"You have done me a notable service to-night and I am ready to forget the older injuries, your ill offices with my son. Let us call quits and part, sir."
"It won't do," said McBean with a grin.
"What now, sir?"
"I must know how Harry does and make sure that he has the best there is for him. Surgery and friends—he will need both, sound and sure."
"Be satisfied. I shall well provide him."
Captain McBean shook his head.
"Damn your infernal impudence." Colonel Boyce's temper gave way. "Od's life, sir, this is infamous. You put upon me that I would mishandle my own son as he lies wounded and near death! I shall murder him, I suppose. You had that against me before. Shall I rob him too, or torture him maybe? This is raving. Carry it where you will, I'll none of it. You may go."
"Fie, what a heat!" says McBean placidly.
They were now come to Colonel Boyce's lodging and he bade the bearers take Harry up to his own room.
"I sent a brisk lad for Rolfe," says McBean. "I could but stop the blood. He'll be here soon enough. It's but a step to Chancery Lane. He knows more of wounds than any man in the town."
Colonel Boyce was for a moment speechless. "I shall send for Dr. Radcliffe and Sir Samuel Garth," says he majestically. "I wish you good night, sir."
"I believe they have sense enough to do no harm," said McBean. "And now, Boyce, a word with you. Not in the street."
"I don't desire it, sir," which McBean answered by passing in front of him into the house. Colonel Boyce came after, fuming. "Egad, sir, you presume upon my wound," he cried. "You—"
"Not I. Patch yourself up and I'll meet you at your convenience. There's more urgent matter. When the boy comes to himself—if ever he comes to himself—I must have speech of him."
Colonel Boyce, who now completely commanded himself, had grown very pale. "You have gone too far, Captain McBean. I desired to forget that I have you in my power. You force me to use it. If you thrust yourself upon me I shall have you arrested as a traitor."

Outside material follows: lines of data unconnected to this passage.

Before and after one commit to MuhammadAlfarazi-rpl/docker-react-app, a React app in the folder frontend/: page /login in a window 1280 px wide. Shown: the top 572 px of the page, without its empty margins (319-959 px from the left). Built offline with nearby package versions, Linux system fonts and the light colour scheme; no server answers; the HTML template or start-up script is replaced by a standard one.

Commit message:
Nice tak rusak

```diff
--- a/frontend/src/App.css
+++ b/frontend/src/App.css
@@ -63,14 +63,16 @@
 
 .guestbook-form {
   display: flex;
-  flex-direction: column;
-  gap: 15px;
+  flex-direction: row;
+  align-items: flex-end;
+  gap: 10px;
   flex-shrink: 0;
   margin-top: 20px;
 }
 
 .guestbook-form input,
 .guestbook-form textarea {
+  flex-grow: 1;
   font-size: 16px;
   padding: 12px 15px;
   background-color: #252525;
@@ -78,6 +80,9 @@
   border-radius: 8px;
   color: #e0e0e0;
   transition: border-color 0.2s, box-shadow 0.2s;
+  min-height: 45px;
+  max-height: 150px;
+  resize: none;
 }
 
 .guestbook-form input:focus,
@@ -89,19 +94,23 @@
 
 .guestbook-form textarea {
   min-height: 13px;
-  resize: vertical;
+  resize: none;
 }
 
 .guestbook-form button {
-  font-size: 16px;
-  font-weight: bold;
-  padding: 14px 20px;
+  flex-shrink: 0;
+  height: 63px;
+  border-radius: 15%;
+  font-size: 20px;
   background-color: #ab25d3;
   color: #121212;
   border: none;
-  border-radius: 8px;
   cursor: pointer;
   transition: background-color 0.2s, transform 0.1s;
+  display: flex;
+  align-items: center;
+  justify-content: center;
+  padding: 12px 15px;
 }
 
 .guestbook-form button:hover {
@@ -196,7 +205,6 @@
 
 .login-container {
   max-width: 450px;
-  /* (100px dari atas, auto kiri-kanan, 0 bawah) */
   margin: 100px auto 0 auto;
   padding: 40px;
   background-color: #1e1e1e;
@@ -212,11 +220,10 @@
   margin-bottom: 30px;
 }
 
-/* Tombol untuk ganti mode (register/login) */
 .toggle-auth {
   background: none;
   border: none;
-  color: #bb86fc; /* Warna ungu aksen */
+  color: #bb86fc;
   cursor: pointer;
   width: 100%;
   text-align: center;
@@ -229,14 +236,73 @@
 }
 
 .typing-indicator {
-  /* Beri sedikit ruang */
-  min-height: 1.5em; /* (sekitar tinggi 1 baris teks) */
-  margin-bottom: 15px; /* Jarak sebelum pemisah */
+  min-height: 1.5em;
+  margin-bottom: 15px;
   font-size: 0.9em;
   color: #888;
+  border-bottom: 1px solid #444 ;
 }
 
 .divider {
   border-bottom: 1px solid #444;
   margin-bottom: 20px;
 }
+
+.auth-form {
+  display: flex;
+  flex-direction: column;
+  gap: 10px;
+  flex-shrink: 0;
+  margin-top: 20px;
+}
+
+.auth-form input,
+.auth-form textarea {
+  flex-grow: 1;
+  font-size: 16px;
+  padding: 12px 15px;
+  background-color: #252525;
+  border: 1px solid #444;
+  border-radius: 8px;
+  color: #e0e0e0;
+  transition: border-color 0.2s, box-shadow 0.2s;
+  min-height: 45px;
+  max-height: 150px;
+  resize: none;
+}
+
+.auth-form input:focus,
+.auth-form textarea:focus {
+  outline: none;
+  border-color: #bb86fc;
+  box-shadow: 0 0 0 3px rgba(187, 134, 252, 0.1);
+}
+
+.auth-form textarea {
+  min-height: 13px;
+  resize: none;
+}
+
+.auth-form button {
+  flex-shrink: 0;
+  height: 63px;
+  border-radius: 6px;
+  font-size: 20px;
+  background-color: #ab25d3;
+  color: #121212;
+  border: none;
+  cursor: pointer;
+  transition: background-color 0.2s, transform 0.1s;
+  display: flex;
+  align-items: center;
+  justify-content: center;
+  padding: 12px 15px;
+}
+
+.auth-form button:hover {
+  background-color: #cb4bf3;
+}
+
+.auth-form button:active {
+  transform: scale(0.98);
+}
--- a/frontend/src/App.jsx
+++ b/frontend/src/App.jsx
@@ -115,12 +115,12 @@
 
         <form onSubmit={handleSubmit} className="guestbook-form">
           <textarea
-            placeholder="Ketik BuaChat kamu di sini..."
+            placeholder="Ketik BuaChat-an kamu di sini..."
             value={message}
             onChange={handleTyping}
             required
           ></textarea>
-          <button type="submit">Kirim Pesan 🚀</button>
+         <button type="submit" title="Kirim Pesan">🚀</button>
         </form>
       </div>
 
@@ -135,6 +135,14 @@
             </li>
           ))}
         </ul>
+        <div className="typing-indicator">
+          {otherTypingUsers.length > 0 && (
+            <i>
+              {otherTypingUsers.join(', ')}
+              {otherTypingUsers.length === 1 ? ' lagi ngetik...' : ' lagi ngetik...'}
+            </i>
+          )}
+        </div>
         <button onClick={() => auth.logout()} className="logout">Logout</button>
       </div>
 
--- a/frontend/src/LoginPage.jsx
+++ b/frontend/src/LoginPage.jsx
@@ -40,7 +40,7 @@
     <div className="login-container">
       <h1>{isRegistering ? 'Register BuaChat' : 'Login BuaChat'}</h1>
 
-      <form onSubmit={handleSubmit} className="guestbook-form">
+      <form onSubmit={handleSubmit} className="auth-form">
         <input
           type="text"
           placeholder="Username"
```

McBean flushed. "Odso, then there is some villainy of yours in the affair! Devil take you, I have a mind to finish you now, a wounded man as you are." He had his hand on his sword.
"Will you go, sir?"
"Not I. If you ha' murdered him, you"—he slapped his sword home again—"no, mordieu, I can't touch you so. And you may meddle with me if you dare."
"Oh, you have a great devotion to the boy," Colonel Boyce sneered with pallid lips. "You would have him deeper dipped in your mad treasons? I think you have done him harm enough." He struck his bell.
"Harm?" McBean cried. "Is it harm? You that begat him for the heir to your damned infamy? You that soured him with your husk of a soul and your cold cunning? You that made a dirt-heap of his life to suit your muddling need? You—"
But Colonel Boyce swayed in his seat and fell sideways fainting.
A moment McBean surveyed him as if he thought this too a trick. Then, "Ventrebleu" says he, "here's Providence takes a hand," and he whistled, and it is not to be denied that he looked covetously at the cabinet which held Colonel Boyce's papers. "The poor old devil," he said with a shrug. "He grows old, in fact. I suppose there's more blood in his shirt now than his damned body," and he knelt down and began to feel about the wound.
He was at that when a woman announced the surgeon. "Mr. Rolfe? Never more welcome. Here's old Colonel Boyce with a hole in his shoulder, and young Mr. Boyce with two holes through and through. A street brawl. Pray go up, sir, the lad's in bad case."
"Faith, it's Captain McBean," says Rolfe, a brisk, big man, as they shook hands. "What have you to do with Noll Boyce?"
"A friend of the family," says McBean. "Away with you to the lad;" and he knelt again and ministered to the unconscious Colonel. "A friend of the family, old gentleman," says he with a grin.